[Items from a dataset]
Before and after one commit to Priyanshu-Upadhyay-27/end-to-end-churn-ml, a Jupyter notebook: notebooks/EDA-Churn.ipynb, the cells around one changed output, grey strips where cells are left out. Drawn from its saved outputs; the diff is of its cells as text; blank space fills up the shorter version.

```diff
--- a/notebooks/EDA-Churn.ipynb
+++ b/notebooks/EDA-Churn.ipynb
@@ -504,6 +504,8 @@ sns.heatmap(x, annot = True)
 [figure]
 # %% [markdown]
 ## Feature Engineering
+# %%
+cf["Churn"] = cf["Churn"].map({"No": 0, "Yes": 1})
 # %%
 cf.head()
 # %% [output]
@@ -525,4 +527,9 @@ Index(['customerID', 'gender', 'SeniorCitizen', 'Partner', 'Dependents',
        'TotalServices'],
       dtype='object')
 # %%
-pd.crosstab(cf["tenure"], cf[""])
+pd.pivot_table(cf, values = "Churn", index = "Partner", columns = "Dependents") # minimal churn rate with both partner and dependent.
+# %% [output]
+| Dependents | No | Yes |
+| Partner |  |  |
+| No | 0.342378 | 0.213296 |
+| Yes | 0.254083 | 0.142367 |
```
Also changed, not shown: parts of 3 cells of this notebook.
* * *
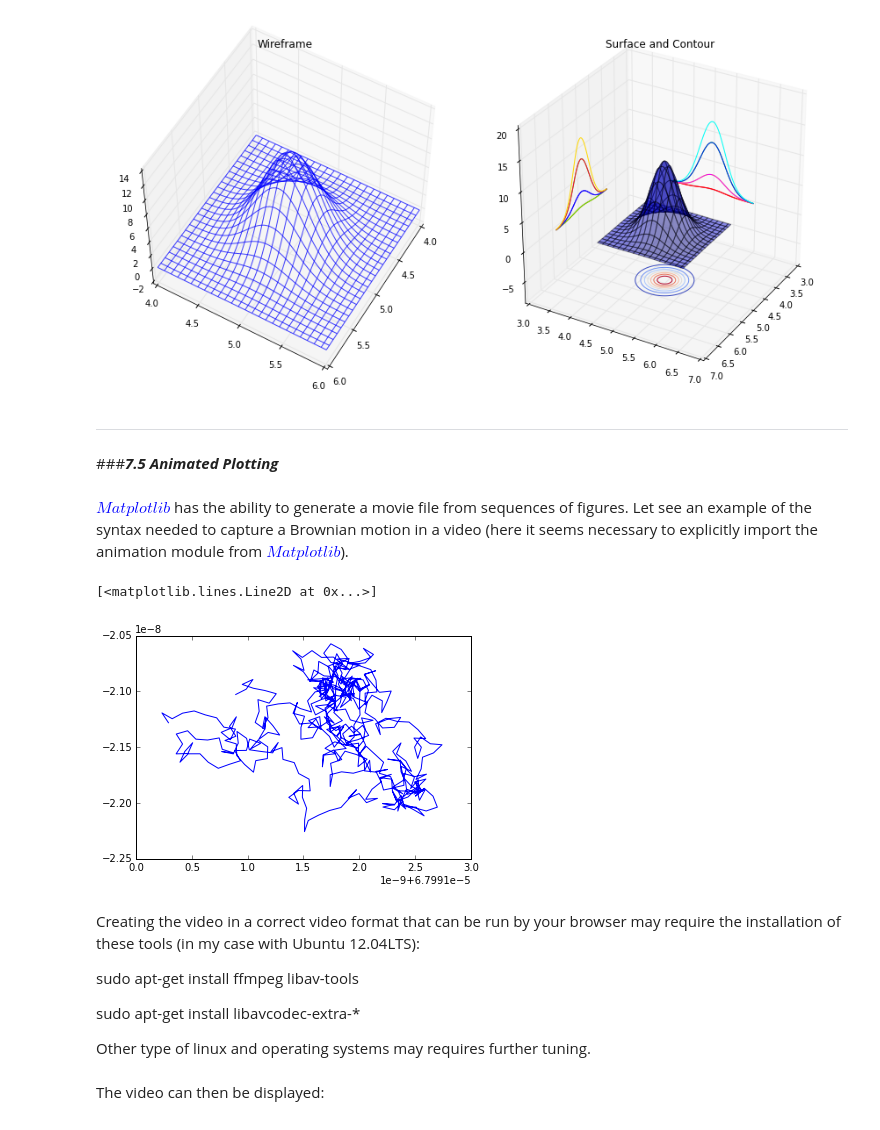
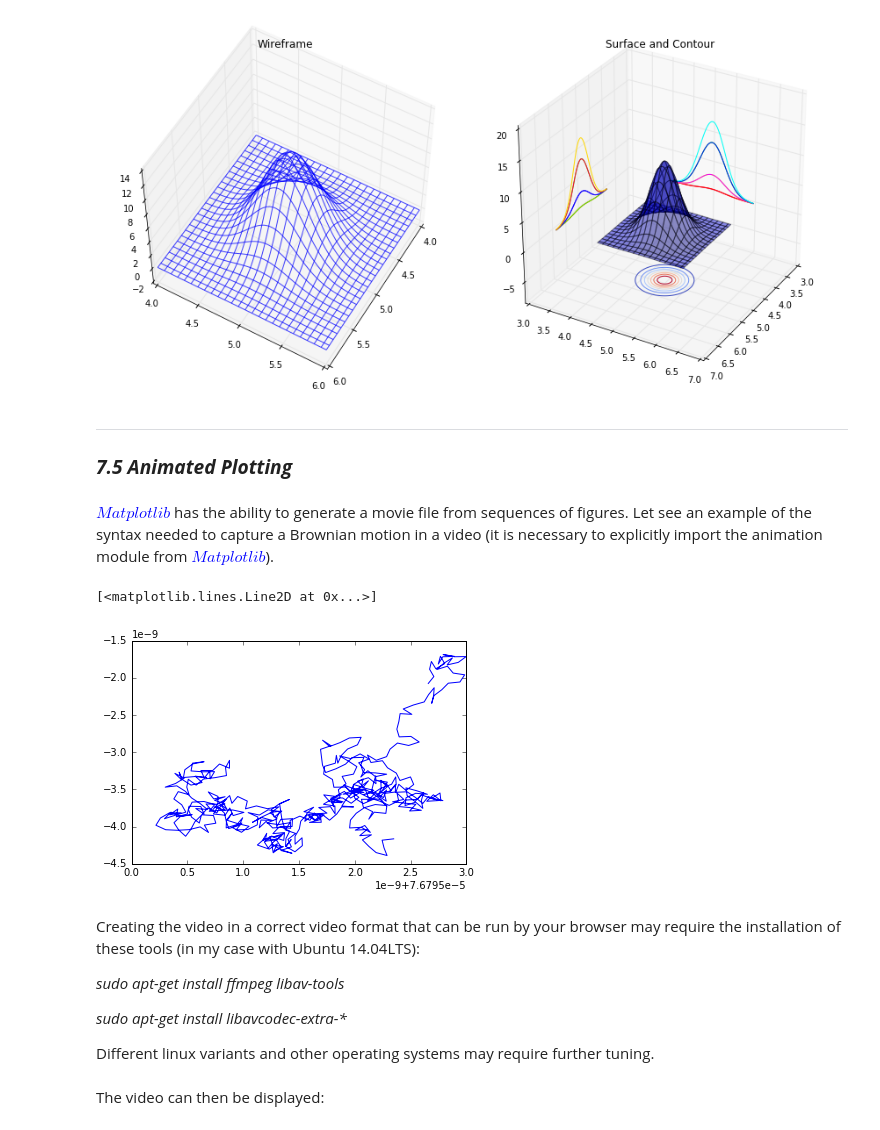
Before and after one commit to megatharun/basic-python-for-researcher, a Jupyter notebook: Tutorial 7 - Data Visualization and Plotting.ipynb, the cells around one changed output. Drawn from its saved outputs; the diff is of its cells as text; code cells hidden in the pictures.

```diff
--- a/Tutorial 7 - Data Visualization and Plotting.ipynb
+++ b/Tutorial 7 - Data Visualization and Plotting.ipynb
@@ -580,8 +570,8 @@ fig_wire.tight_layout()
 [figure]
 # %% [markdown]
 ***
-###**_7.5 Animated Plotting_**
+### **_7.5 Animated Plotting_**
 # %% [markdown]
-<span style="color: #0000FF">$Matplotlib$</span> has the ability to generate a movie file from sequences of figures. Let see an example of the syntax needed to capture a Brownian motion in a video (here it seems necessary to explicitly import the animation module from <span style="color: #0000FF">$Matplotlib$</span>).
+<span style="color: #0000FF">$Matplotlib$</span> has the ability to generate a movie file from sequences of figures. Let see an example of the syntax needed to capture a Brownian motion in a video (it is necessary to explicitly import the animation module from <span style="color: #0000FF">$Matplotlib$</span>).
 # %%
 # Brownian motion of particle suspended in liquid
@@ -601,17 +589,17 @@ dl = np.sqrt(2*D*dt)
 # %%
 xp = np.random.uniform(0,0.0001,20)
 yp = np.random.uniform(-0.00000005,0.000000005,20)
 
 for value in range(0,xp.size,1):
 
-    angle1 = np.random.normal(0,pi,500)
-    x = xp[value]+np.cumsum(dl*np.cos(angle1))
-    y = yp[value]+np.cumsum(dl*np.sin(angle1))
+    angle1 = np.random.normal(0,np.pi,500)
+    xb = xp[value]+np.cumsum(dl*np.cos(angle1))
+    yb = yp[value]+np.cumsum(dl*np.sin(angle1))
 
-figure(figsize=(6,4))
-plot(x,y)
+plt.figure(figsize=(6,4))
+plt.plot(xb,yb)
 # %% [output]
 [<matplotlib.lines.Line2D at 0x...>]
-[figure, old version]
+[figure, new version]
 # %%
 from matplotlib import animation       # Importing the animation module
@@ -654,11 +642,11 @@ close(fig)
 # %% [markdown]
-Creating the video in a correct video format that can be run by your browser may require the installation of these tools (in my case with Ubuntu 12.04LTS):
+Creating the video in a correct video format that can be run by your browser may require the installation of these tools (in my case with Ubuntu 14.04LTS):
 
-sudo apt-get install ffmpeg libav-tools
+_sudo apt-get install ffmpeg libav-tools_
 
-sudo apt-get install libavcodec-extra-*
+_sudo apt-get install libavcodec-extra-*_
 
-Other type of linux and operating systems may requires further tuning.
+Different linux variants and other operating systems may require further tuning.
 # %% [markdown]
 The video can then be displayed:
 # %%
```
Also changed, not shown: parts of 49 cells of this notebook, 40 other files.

- **The problem**: The expected answer is every line in the data above that carries the string "cells".

- **Exercise solution**:
Before and after one commit to Priyanshu-Upadhyay-27/end-to-end-churn-ml, a Jupyter notebook: notebooks/EDA-Churn.ipynb, the cells around one changed output, grey strips where cells are left out. Drawn from its saved outputs; the diff is of its cells as text; blank space fills up the shorter version.
Also changed, not shown: parts of 3 cells of this notebook.
Before and after one commit to megatharun/basic-python-for-researcher, a Jupyter notebook: Tutorial 7 - Data Visualization and Plotting.ipynb, the cells around one changed output. Drawn from its saved outputs; the diff is of its cells as text; code cells hidden in the pictures.
Also changed, not shown: parts of 49 cells of this notebook, 40 other files.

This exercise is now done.